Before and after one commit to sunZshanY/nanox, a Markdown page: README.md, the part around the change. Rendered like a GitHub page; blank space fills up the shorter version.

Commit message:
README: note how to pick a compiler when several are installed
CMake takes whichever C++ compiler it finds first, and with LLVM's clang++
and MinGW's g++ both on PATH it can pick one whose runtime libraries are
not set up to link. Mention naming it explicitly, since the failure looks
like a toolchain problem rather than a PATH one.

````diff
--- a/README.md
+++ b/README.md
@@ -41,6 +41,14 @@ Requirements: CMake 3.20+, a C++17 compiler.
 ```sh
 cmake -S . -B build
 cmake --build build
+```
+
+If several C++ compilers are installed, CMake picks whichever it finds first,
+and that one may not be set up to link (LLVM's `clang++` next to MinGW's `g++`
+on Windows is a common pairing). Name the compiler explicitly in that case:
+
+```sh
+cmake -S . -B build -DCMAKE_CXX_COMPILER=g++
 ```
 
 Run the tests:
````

Task description » Retype each entry exactly, leaving none of them out.

Exercise output »
Before and after one commit to sunZshanY/nanox, a Markdown page: README.md, the part around the change. Rendered like a GitHub page; blank space fills up the shorter version.

Commit message:
README: note how to pick a compiler when several are installed
CMake takes whichever C++ compiler it finds first, and with LLVM's clang++
and MinGW's g++ both on PATH it can pick one whose runtime libraries are
not set up to link. Mention naming it explicitly, since the failure looks
like a toolchain problem rather than a PATH one.

````diff
--- a/README.md
+++ b/README.md
@@ -41,6 +41,14 @@ Requirements: CMake 3.20+, a C++17 compiler.
 ```sh
 cmake -S . -B build
 cmake --build build
+```
+
+If several C++ compilers are installed, CMake picks whichever it finds first,
+and that one may not be set up to link (LLVM's `clang++` next to MinGW's `g++`
+on Windows is a common pairing). Name the compiler explicitly in that case:
+
+```sh
+cmake -S . -B build -DCMAKE_CXX_COMPILER=g++
 ```
 
 Run the tests:
````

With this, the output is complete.